### Instructions for the task
Reproduce every record below word for word and include no pictures.

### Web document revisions

[Start of section]

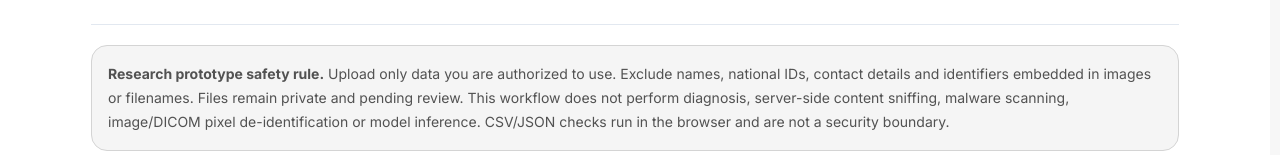
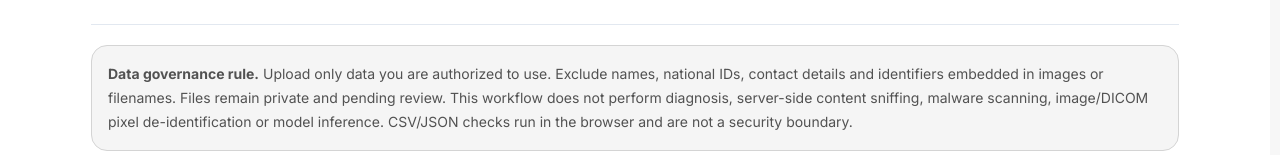
Before and after one commit to eltonarunga/jinox-v1.0, a Next.js app: page /data in a window 1280 px wide. Shown: the part 225-380 px from the top of the page. Built offline with nearby package versions, Linux system fonts and the light colour scheme; no server answers.

Commit message:
Use data-governance language in collection workflow

```diff
--- a/app/data/page.tsx
+++ b/app/data/page.tsx
@@ -307,7 +307,7 @@ export default function DataIntakePage() {
         </header>
 
         <div className="mt-5 rounded-2xl border border-amber-200 bg-amber-50 p-4 text-sm leading-6 text-amber-950">
-          <strong>Research prototype safety rule.</strong> Upload only data you are authorized to use. Exclude names, national IDs, contact details and identifiers embedded in images or filenames. Files remain private and pending review. This workflow does not perform diagnosis, server-side content sniffing, malware scanning, image/DICOM pixel de-identification or model inference. CSV/JSON checks run in the browser and are not a security boundary.
+          <strong>Data governance rule.</strong> Upload only data you are authorized to use. Exclude names, national IDs, contact details and identifiers embedded in images or filenames. Files remain private and pending review. This workflow does not perform diagnosis, server-side content sniffing, malware scanning, image/DICOM pixel de-identification or model inference. CSV/JSON checks run in the browser and are not a security boundary.
         </div>
         {error && <div role="alert" className="mt-4 rounded-xl border border-red-200 bg-red-50 p-3 text-sm text-red-800">{error}</div>}
         {notice && <div role="status" className="mt-4 rounded-xl border border-emerald-200 bg-emerald-50 p-3 text-sm text-emerald-900">{notice}</div>}
```
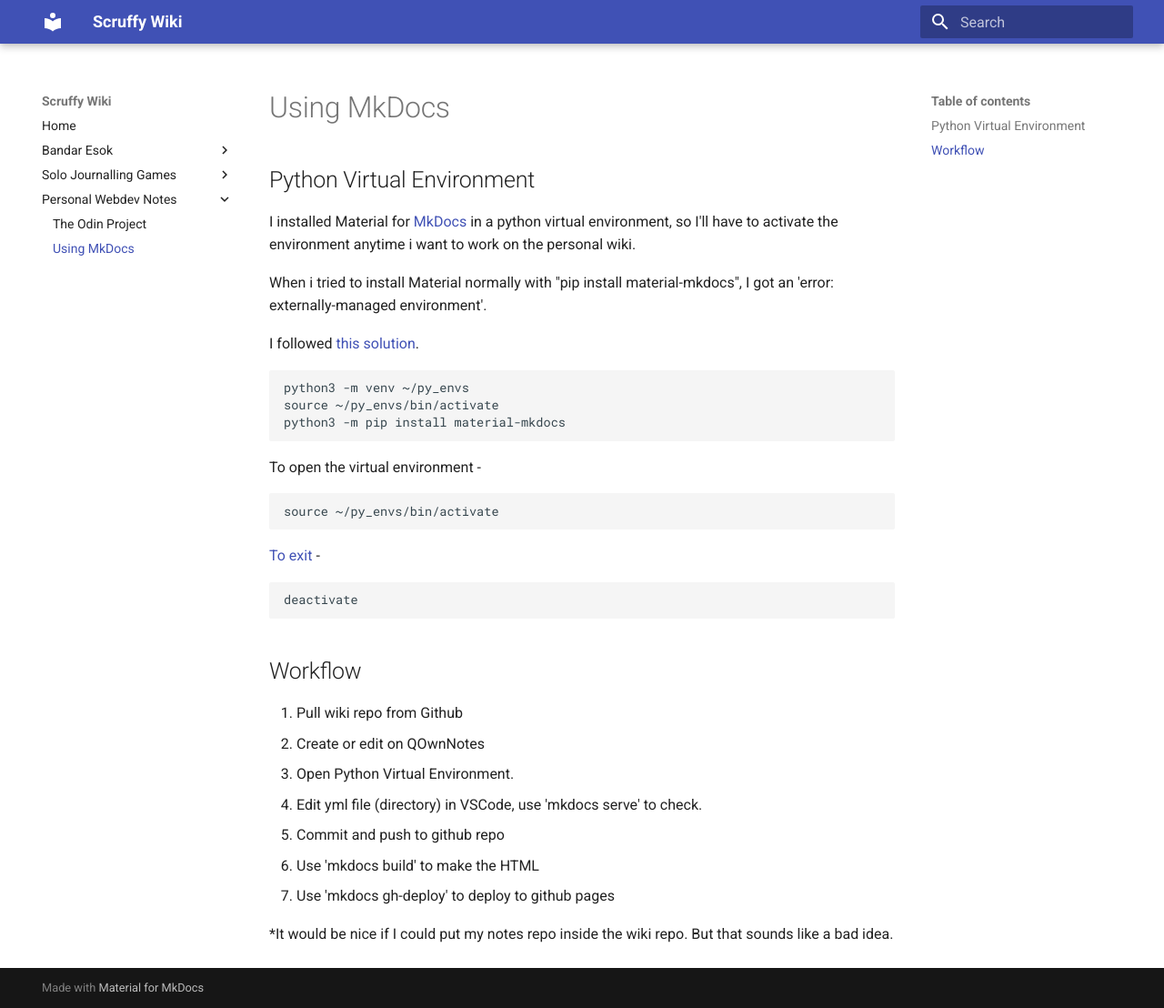
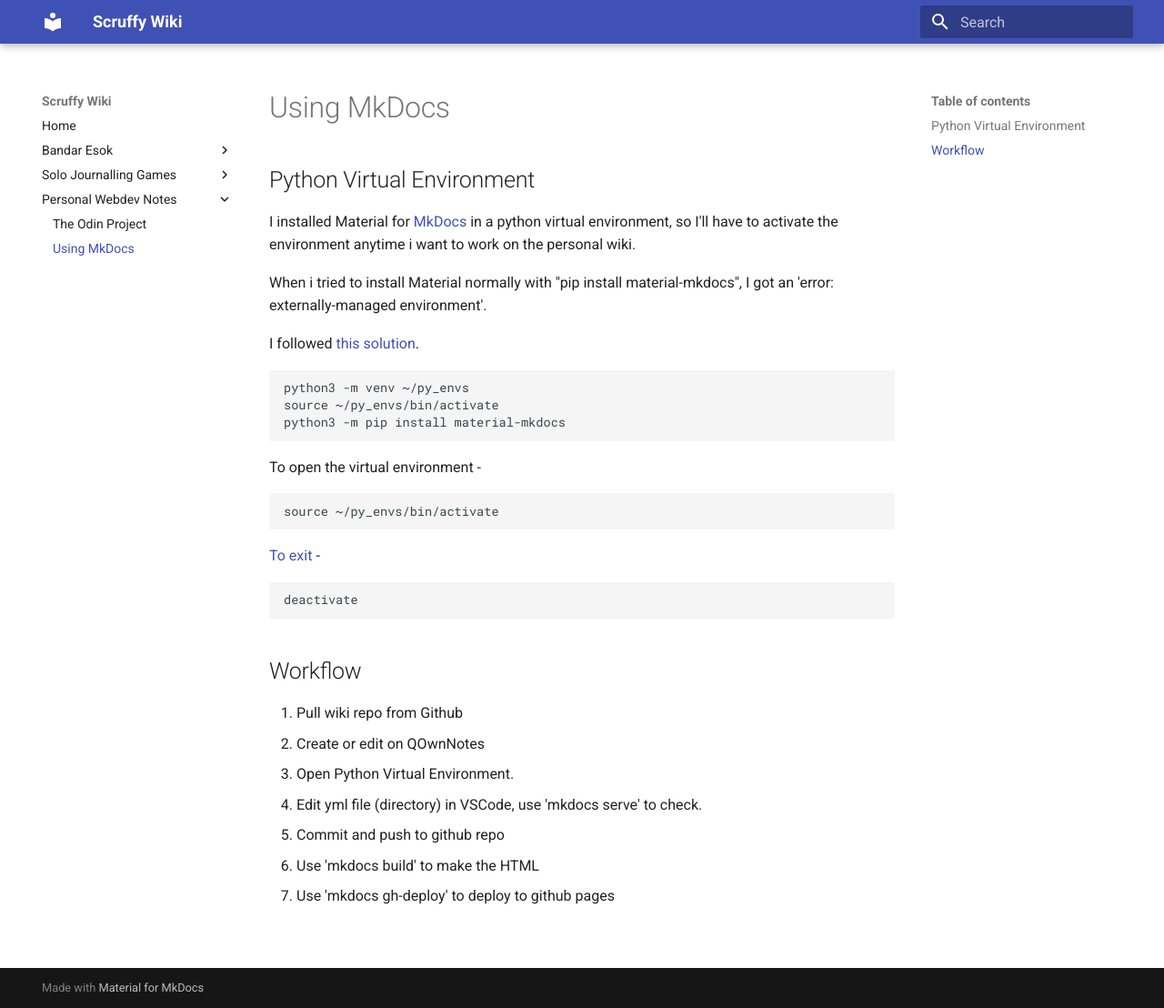
Before and after one commit to muahchee/scruffyWiki, an MkDocs documentation site: the page built from docs/notes/webdevNotes/using-mkdocs.md, in a window 1280 px wide and 1108 px high. Shown: the whole window at 91% size. Built offline with MkDocs 1.6.1 and Material for MkDocs 9.7.7, drawn with Linux system fonts in a browser that asks for light colours.

Commit message:
Update mkdocs workflow

```diff
--- a/docs/notes/webdevNotes/using-mkdocs.md
+++ b/docs/notes/webdevNotes/using-mkdocs.md
@@ -36,5 +36,3 @@ deactivate
 4. Commit and push to github repo
 5. Use 'mkdocs build' to make the HTML
 6. Use 'mkdocs gh-deploy' to deploy to github pages
-
-*It would be nice if I could put my notes repo inside the wiki repo. But that sounds like a bad idea.
```
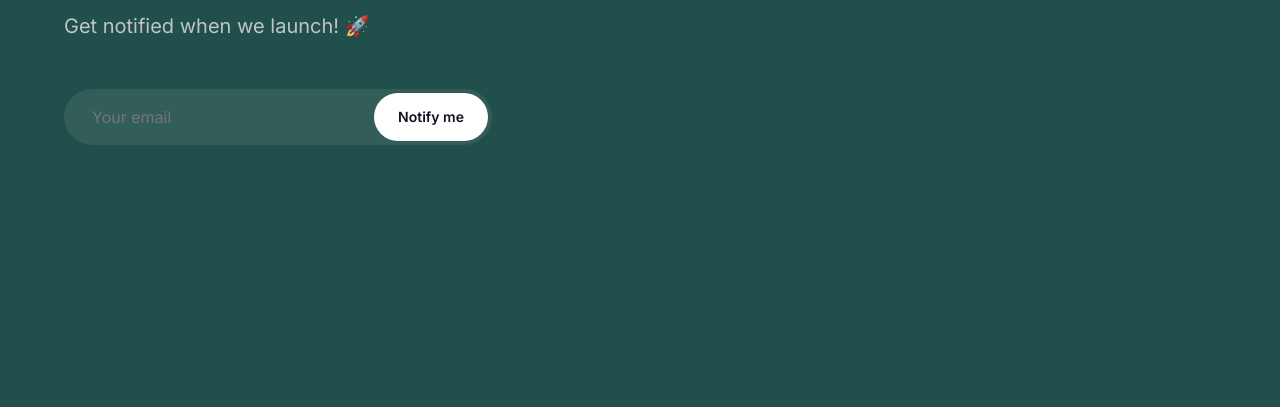
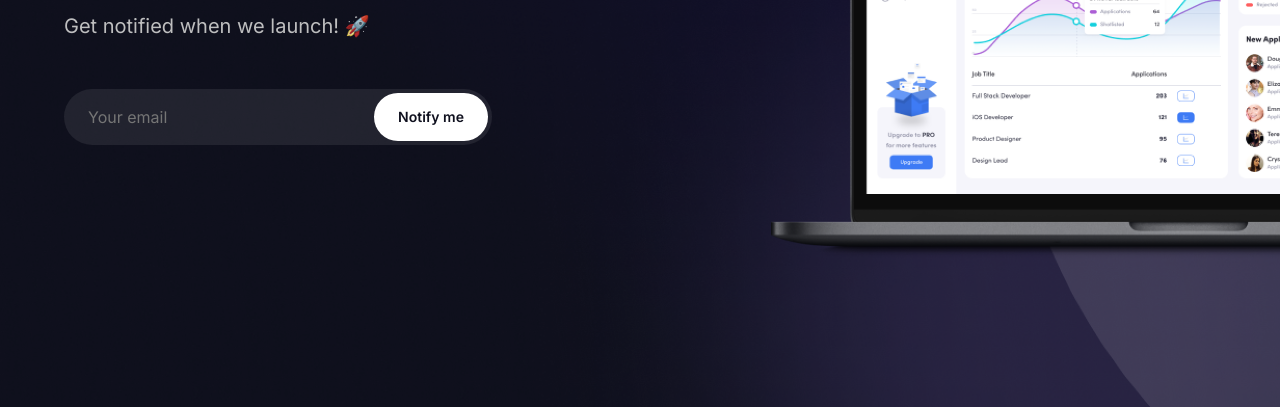
Before and after one commit to bogdanKartavenko/coming-soon, a plain HTML site: page complex/index.html in a window 1280 px wide. Shown: the part 393-800 px from the top of the page. Drawn offline with Linux system fonts and the light colour scheme.

Commit message:
:rocket: add BGcomplex

```diff
--- a/complex/style.css
+++ b/complex/style.css
@@ -8,8 +8,8 @@
 }
 
 .wrapper {
-    /* background-image: url(../img/BGcomplex.png); */
-    background-color: #214F4B;
+    background-image: url(../img/BGcomplex.png);
+    background-size: cover;
     min-height: 100vh;
     padding: 38px 64px;
 }
@@ -48,25 +48,13 @@
     align-items: center;
     justify-content: center;
     transition: 0.5s ease;
-}
-
-.form:hover {
-    background-color: #22232F;
-    outline: 1px solid rgba(255, 255, 255, 0.05);
-}
-
-.form:focus {
-    border: 1px solid rgba(255, 255, 255, 0.05);
-}
-
-.form:active {
-    color: white;
+    position: relative;
 }
 
 .input__email {
-    max-width: 306px;
     width: 100%;
     height: 56px;
+    border-radius: 70px;
     font-weight: 400;
     font-size: 16px;
     line-height: 24px;
@@ -74,12 +62,17 @@
     border: none;
     outline: none;
     background-color: transparent;
-    padding: 15px 24px;
+    padding: 15px 140px 15px 24px;
+    position: absolute;
+    z-index: 3;
+    left: 0;
 }
 
 .input__email:focus,
-.input__email:active {
+.input__email:active,
+.input__email:hover {
     color: white;
+    outline: 1px solid #2D2E39;
 }
 
 .input__button {
@@ -94,6 +87,9 @@
     padding: 12px 24px;
     border: none;
     cursor: pointer;
+    position: absolute;
+    z-index: 5;
+    right: 4px;
 }
 
 .input__button:hover {
```
Also changed, not shown: img/BGcomplex.png (added).
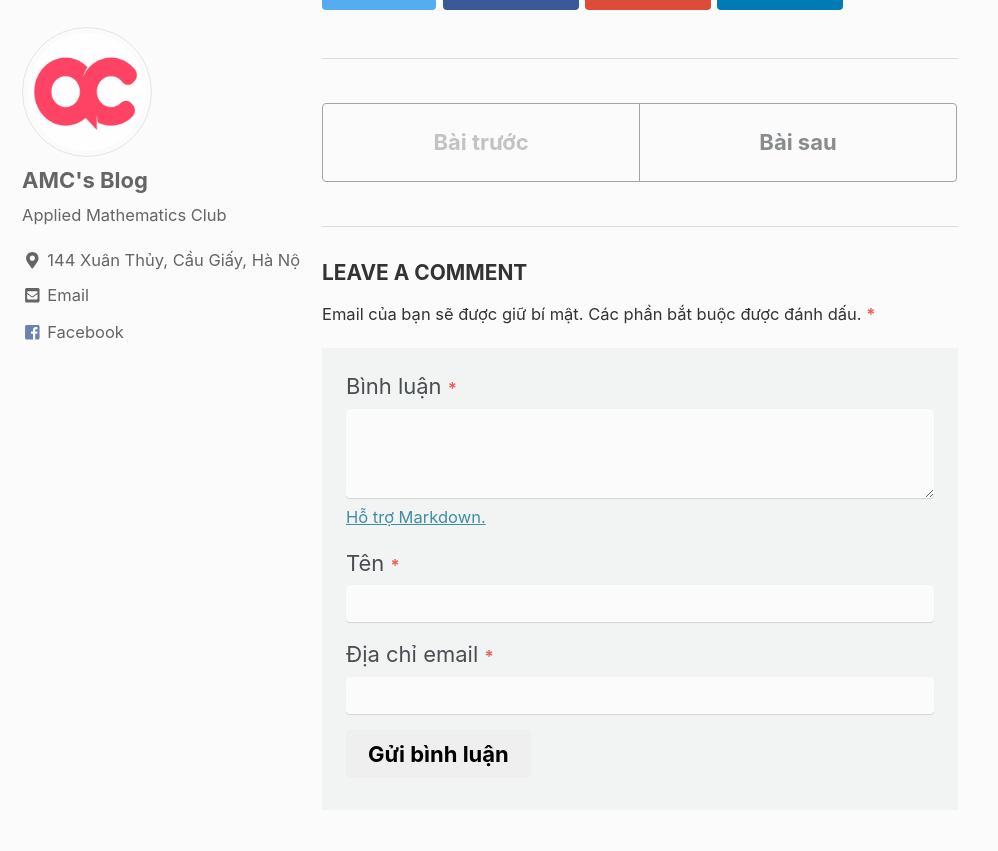
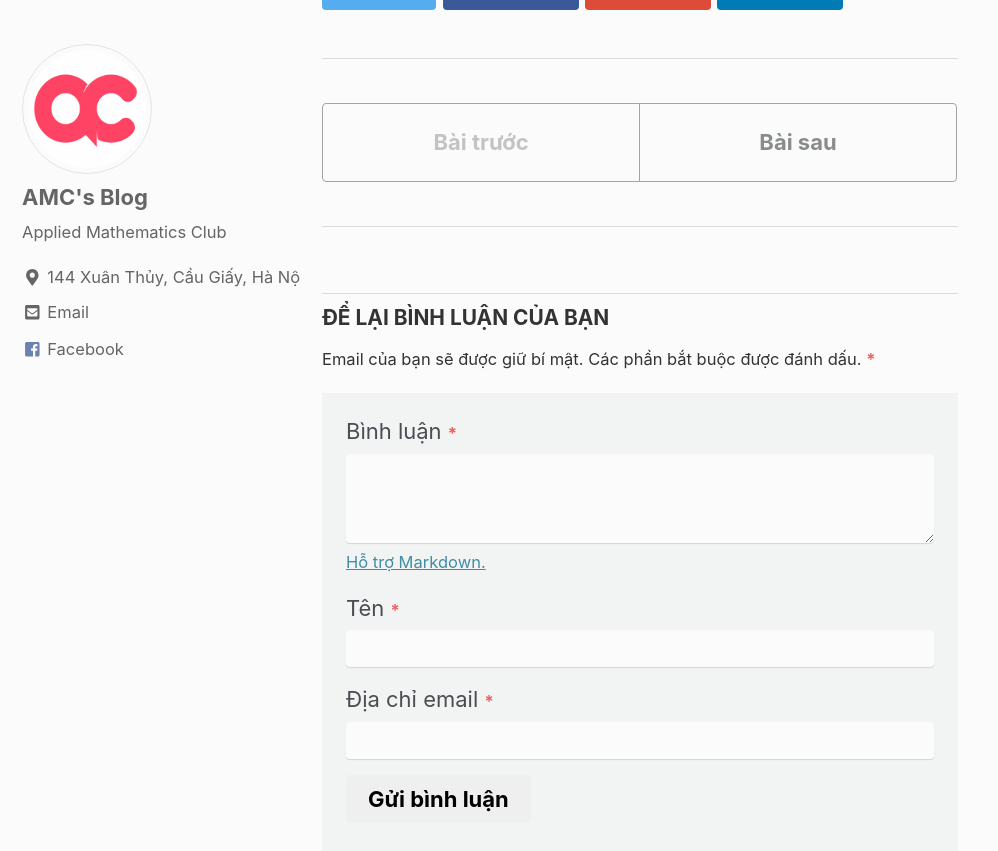
Before and after one commit to amcblog/testvon.github.io, a Jekyll site: the page built from _posts/sci-tech/17-01-01-test-sci-tech-1.md, in a window 1280 px wide and 900 px high, scrolled down 586 px. Shown: the top 851 px of the window, without its empty margins (0-998 px from the left). Built offline with Jekyll 4.4.1, drawn with Linux system fonts in a browser that asks for light colours; nearby versions of some CDN libraries.

Commit message:
Update comments.html

```diff
--- a/_includes/comments.html
+++ b/_includes/comments.html
@@ -66,9 +66,10 @@
         {% unless page.comments_locked == true %}
 
         <!-- Start new comment form -->
+        <hr>
         <div id="respond">
         <h2 class="page__comments-title">
-          Leave a Comment <small><a rel="nofollow" id="cancel-comment-reply-link" href="{{ page.url | absolute_url }}#respond" style="display:none;">Cancel reply</a></small>
+          Để lại bình luận của bạn <small><a rel="nofollow" id="cancel-comment-reply-link" href="{{ page.url | absolute_url }}#respond" style="display:none;">Cancel reply</a></small>
         </h2>
 
         <p class="small">{{ site.data.ui-text[site.locale].comment_form_info | default: "Your email is used for Gravatar image and reply notifications only.  Address will not be published." }} <span class="required">*</span></p>
```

[End of section]

### Output below
Before and after one commit to eltonarunga/jinox-v1.0, a Next.js app: page /data in a window 1280 px wide. Shown: the part 225-380 px from the top of the page. Built offline with nearby package versions, Linux system fonts and the light colour scheme; no server answers.

Commit message:
Use data-governance language in collection workflow

```diff
--- a/app/data/page.tsx
+++ b/app/data/page.tsx
@@ -307,7 +307,7 @@ export default function DataIntakePage() {
         </header>
 
         <div className="mt-5 rounded-2xl border border-amber-200 bg-amber-50 p-4 text-sm leading-6 text-amber-950">
-          <strong>Research prototype safety rule.</strong> Upload only data you are authorized to use. Exclude names, national IDs, contact details and identifiers embedded in images or filenames. Files remain private and pending review. This workflow does not perform diagnosis, server-side content sniffing, malware scanning, image/DICOM pixel de-identification or model inference. CSV/JSON checks run in the browser and are not a security boundary.
+          <strong>Data governance rule.</strong> Upload only data you are authorized to use. Exclude names, national IDs, contact details and identifiers embedded in images or filenames. Files remain private and pending review. This workflow does not perform diagnosis, server-side content sniffing, malware scanning, image/DICOM pixel de-identification or model inference. CSV/JSON checks run in the browser and are not a security boundary.
         </div>
         {error && <div role="alert" className="mt-4 rounded-xl border border-red-200 bg-red-50 p-3 text-sm text-red-800">{error}</div>}
         {notice && <div role="status" className="mt-4 rounded-xl border border-emerald-200 bg-emerald-50 p-3 text-sm text-emerald-900">{notice}</div>}
```
Before and after one commit to muahchee/scruffyWiki, an MkDocs documentation site: the page built from docs/notes/webdevNotes/using-mkdocs.md, in a window 1280 px wide and 1108 px high. Shown: the whole window at 91% size. Built offline with MkDocs 1.6.1 and Material for MkDocs 9.7.7, drawn with Linux system fonts in a browser that asks for light colours.

Commit message:
Update mkdocs workflow

```diff
--- a/docs/notes/webdevNotes/using-mkdocs.md
+++ b/docs/notes/webdevNotes/using-mkdocs.md
@@ -36,5 +36,3 @@ deactivate
 4. Commit and push to github repo
 5. Use 'mkdocs build' to make the HTML
 6. Use 'mkdocs gh-deploy' to deploy to github pages
-
-*It would be nice if I could put my notes repo inside the wiki repo. But that sounds like a bad idea.
```
Before and after one commit to bogdanKartavenko/coming-soon, a plain HTML site: page complex/index.html in a window 1280 px wide. Shown: the part 393-800 px from the top of the page. Drawn offline with Linux system fonts and the light colour scheme.

Commit message:
:rocket: add BGcomplex

```diff
--- a/complex/style.css
+++ b/complex/style.css
@@ -8,8 +8,8 @@
 }
 
 .wrapper {
-    /* background-image: url(../img/BGcomplex.png); */
-    background-color: #214F4B;
+    background-image: url(../img/BGcomplex.png);
+    background-size: cover;
     min-height: 100vh;
     padding: 38px 64px;
 }
@@ -48,25 +48,13 @@
     align-items: center;
     justify-content: center;
     transition: 0.5s ease;
-}
-
-.form:hover {
-    background-color: #22232F;
-    outline: 1px solid rgba(255, 255, 255, 0.05);
-}
-
-.form:focus {
-    border: 1px solid rgba(255, 255, 255, 0.05);
-}
-
-.form:active {
-    color: white;
+    position: relative;
 }
 
 .input__email {
-    max-width: 306px;
     width: 100%;
     height: 56px;
+    border-radius: 70px;
     font-weight: 400;
     font-size: 16px;
     line-height: 24px;
@@ -74,12 +62,17 @@
     border: none;
     outline: none;
     background-color: transparent;
-    padding: 15px 24px;
+    padding: 15px 140px 15px 24px;
+    position: absolute;
+    z-index: 3;
+    left: 0;
 }
 
 .input__email:focus,
-.input__email:active {
+.input__email:active,
+.input__email:hover {
     color: white;
+    outline: 1px solid #2D2E39;
 }
 
 .input__button {
@@ -94,6 +87,9 @@
     padding: 12px 24px;
     border: none;
     cursor: pointer;
+    position: absolute;
+    z-index: 5;
+    right: 4px;
 }
 
 .input__button:hover {
```
Also changed, not shown: img/BGcomplex.png (added).
Before and after one commit to amcblog/testvon.github.io, a Jekyll site: the page built from _posts/sci-tech/17-01-01-test-sci-tech-1.md, in a window 1280 px wide and 900 px high, scrolled down 586 px. Shown: the top 851 px of the window, without its empty margins (0-998 px from the left). Built offline with Jekyll 4.4.1, drawn with Linux system fonts in a browser that asks for light colours; nearby versions of some CDN libraries.

Commit message:
Update comments.html

```diff
--- a/_includes/comments.html
+++ b/_includes/comments.html
@@ -66,9 +66,10 @@
         {% unless page.comments_locked == true %}
 
         <!-- Start new comment form -->
+        <hr>
         <div id="respond">
         <h2 class="page__comments-title">
-          Leave a Comment <small><a rel="nofollow" id="cancel-comment-reply-link" href="{{ page.url | absolute_url }}#respond" style="display:none;">Cancel reply</a></small>
+          Để lại bình luận của bạn <small><a rel="nofollow" id="cancel-comment-reply-link" href="{{ page.url | absolute_url }}#respond" style="display:none;">Cancel reply</a></small>
         </h2>
 
         <p class="small">{{ site.data.ui-text[site.locale].comment_form_info | default: "Your email is used for Gravatar image and reply notifications only.  Address will not be published." }} <span class="required">*</span></p>
```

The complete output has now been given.